Problem requirements :: Print every entry again, precisely as written.

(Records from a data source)
========================================================================
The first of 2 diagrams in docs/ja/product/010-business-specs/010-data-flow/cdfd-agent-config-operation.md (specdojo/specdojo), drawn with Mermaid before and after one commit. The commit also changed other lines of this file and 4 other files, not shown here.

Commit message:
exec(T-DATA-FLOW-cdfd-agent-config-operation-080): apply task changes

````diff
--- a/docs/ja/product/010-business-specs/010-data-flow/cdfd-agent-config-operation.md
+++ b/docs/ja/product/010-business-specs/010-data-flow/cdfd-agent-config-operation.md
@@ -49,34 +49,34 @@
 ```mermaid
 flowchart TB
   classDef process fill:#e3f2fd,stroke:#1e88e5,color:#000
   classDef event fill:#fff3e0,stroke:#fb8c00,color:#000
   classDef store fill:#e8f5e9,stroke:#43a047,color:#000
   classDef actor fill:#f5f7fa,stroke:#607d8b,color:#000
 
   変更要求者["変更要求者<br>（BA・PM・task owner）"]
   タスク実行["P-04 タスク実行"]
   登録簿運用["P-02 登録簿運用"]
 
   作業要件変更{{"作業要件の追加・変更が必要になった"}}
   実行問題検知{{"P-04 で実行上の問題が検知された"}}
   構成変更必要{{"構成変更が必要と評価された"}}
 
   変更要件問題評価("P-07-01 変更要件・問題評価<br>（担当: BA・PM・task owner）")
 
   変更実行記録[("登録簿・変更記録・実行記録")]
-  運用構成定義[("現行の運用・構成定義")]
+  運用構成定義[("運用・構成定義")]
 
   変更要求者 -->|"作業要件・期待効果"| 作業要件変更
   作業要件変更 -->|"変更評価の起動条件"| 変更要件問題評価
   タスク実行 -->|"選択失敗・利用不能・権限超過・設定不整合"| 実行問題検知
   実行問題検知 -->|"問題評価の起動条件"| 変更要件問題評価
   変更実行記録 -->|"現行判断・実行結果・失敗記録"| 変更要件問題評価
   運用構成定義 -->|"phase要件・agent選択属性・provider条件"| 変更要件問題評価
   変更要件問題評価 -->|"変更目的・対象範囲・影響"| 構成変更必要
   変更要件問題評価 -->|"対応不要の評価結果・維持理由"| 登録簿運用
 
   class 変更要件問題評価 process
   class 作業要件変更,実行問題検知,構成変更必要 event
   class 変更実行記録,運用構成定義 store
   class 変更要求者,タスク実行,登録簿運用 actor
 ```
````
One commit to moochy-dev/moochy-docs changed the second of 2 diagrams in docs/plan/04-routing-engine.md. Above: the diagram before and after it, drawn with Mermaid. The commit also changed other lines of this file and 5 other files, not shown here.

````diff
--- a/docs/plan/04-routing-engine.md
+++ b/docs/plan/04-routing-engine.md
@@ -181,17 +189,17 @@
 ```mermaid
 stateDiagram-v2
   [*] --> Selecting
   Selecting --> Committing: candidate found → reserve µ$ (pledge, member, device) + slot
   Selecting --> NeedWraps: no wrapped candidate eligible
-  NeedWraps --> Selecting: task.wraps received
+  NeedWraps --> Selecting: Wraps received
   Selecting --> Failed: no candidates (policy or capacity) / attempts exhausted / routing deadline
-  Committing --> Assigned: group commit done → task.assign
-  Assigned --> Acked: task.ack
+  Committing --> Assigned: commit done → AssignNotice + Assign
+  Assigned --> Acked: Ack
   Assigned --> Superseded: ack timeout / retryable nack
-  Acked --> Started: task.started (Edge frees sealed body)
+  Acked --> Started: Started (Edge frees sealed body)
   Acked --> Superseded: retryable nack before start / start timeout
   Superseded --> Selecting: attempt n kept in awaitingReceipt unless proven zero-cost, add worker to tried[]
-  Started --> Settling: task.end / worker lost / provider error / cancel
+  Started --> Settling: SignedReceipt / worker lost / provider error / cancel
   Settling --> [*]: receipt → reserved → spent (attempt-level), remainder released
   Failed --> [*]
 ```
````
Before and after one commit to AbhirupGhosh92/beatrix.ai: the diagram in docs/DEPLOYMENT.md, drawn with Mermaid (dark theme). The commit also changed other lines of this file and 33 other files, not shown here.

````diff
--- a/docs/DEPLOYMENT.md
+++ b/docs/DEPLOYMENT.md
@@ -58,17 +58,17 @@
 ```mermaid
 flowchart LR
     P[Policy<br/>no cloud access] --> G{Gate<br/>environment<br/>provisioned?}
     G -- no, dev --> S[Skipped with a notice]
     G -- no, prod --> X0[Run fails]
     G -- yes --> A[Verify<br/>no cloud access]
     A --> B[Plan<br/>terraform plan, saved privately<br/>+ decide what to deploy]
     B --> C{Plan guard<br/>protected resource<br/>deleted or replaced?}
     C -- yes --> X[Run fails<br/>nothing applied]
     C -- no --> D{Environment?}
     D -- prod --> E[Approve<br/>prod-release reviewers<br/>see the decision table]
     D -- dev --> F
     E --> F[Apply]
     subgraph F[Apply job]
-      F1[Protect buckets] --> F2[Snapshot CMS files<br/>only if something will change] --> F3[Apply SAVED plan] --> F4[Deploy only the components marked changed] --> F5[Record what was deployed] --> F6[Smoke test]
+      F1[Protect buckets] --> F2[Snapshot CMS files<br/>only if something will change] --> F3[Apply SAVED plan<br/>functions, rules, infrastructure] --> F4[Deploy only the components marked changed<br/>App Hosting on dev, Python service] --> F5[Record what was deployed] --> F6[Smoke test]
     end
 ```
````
========================================================================
Written response ::
The first of 2 diagrams in docs/ja/product/010-business-specs/010-data-flow/cdfd-agent-config-operation.md (specdojo/specdojo), drawn with Mermaid before and after one commit. The commit also changed other lines of this file and 4 other files, not shown here.

Commit message:
exec(T-DATA-FLOW-cdfd-agent-config-operation-080): apply task changes

````diff
--- a/docs/ja/product/010-business-specs/010-data-flow/cdfd-agent-config-operation.md
+++ b/docs/ja/product/010-business-specs/010-data-flow/cdfd-agent-config-operation.md
@@ -49,34 +49,34 @@
 ```mermaid
 flowchart TB
   classDef process fill:#e3f2fd,stroke:#1e88e5,color:#000
   classDef event fill:#fff3e0,stroke:#fb8c00,color:#000
   classDef store fill:#e8f5e9,stroke:#43a047,color:#000
   classDef actor fill:#f5f7fa,stroke:#607d8b,color:#000
 
   変更要求者["変更要求者<br>（BA・PM・task owner）"]
   タスク実行["P-04 タスク実行"]
   登録簿運用["P-02 登録簿運用"]
 
   作業要件変更{{"作業要件の追加・変更が必要になった"}}
   実行問題検知{{"P-04 で実行上の問題が検知された"}}
   構成変更必要{{"構成変更が必要と評価された"}}
 
   変更要件問題評価("P-07-01 変更要件・問題評価<br>（担当: BA・PM・task owner）")
 
   変更実行記録[("登録簿・変更記録・実行記録")]
-  運用構成定義[("現行の運用・構成定義")]
+  運用構成定義[("運用・構成定義")]
 
   変更要求者 -->|"作業要件・期待効果"| 作業要件変更
   作業要件変更 -->|"変更評価の起動条件"| 変更要件問題評価
   タスク実行 -->|"選択失敗・利用不能・権限超過・設定不整合"| 実行問題検知
   実行問題検知 -->|"問題評価の起動条件"| 変更要件問題評価
   変更実行記録 -->|"現行判断・実行結果・失敗記録"| 変更要件問題評価
   運用構成定義 -->|"phase要件・agent選択属性・provider条件"| 変更要件問題評価
   変更要件問題評価 -->|"変更目的・対象範囲・影響"| 構成変更必要
   変更要件問題評価 -->|"対応不要の評価結果・維持理由"| 登録簿運用
 
   class 変更要件問題評価 process
   class 作業要件変更,実行問題検知,構成変更必要 event
   class 変更実行記録,運用構成定義 store
   class 変更要求者,タスク実行,登録簿運用 actor
 ```
````
One commit to moochy-dev/moochy-docs changed the second of 2 diagrams in docs/plan/04-routing-engine.md. Above: the diagram before and after it, drawn with Mermaid. The commit also changed other lines of this file and 5 other files, not shown here.

````diff
--- a/docs/plan/04-routing-engine.md
+++ b/docs/plan/04-routing-engine.md
@@ -181,17 +189,17 @@
 ```mermaid
 stateDiagram-v2
   [*] --> Selecting
   Selecting --> Committing: candidate found → reserve µ$ (pledge, member, device) + slot
   Selecting --> NeedWraps: no wrapped candidate eligible
-  NeedWraps --> Selecting: task.wraps received
+  NeedWraps --> Selecting: Wraps received
   Selecting --> Failed: no candidates (policy or capacity) / attempts exhausted / routing deadline
-  Committing --> Assigned: group commit done → task.assign
-  Assigned --> Acked: task.ack
+  Committing --> Assigned: commit done → AssignNotice + Assign
+  Assigned --> Acked: Ack
   Assigned --> Superseded: ack timeout / retryable nack
-  Acked --> Started: task.started (Edge frees sealed body)
+  Acked --> Started: Started (Edge frees sealed body)
   Acked --> Superseded: retryable nack before start / start timeout
   Superseded --> Selecting: attempt n kept in awaitingReceipt unless proven zero-cost, add worker to tried[]
-  Started --> Settling: task.end / worker lost / provider error / cancel
+  Started --> Settling: SignedReceipt / worker lost / provider error / cancel
   Settling --> [*]: receipt → reserved → spent (attempt-level), remainder released
   Failed --> [*]
 ```
````
Before and after one commit to AbhirupGhosh92/beatrix.ai: the diagram in docs/DEPLOYMENT.md, drawn with Mermaid (dark theme). The commit also changed other lines of this file and 33 other files, not shown here.

````diff
--- a/docs/DEPLOYMENT.md
+++ b/docs/DEPLOYMENT.md
@@ -58,17 +58,17 @@
 ```mermaid
 flowchart LR
     P[Policy<br/>no cloud access] --> G{Gate<br/>environment<br/>provisioned?}
     G -- no, dev --> S[Skipped with a notice]
     G -- no, prod --> X0[Run fails]
     G -- yes --> A[Verify<br/>no cloud access]
     A --> B[Plan<br/>terraform plan, saved privately<br/>+ decide what to deploy]
     B --> C{Plan guard<br/>protected resource<br/>deleted or replaced?}
     C -- yes --> X[Run fails<br/>nothing applied]
     C -- no --> D{Environment?}
     D -- prod --> E[Approve<br/>prod-release reviewers<br/>see the decision table]
     D -- dev --> F
     E --> F[Apply]
     subgraph F[Apply job]
-      F1[Protect buckets] --> F2[Snapshot CMS files<br/>only if something will change] --> F3[Apply SAVED plan] --> F4[Deploy only the components marked changed] --> F5[Record what was deployed] --> F6[Smoke test]
+      F1[Protect buckets] --> F2[Snapshot CMS files<br/>only if something will change] --> F3[Apply SAVED plan<br/>functions, rules, infrastructure] --> F4[Deploy only the components marked changed<br/>App Hosting on dev, Python service] --> F5[Record what was deployed] --> F6[Smoke test]
     end
 ```
````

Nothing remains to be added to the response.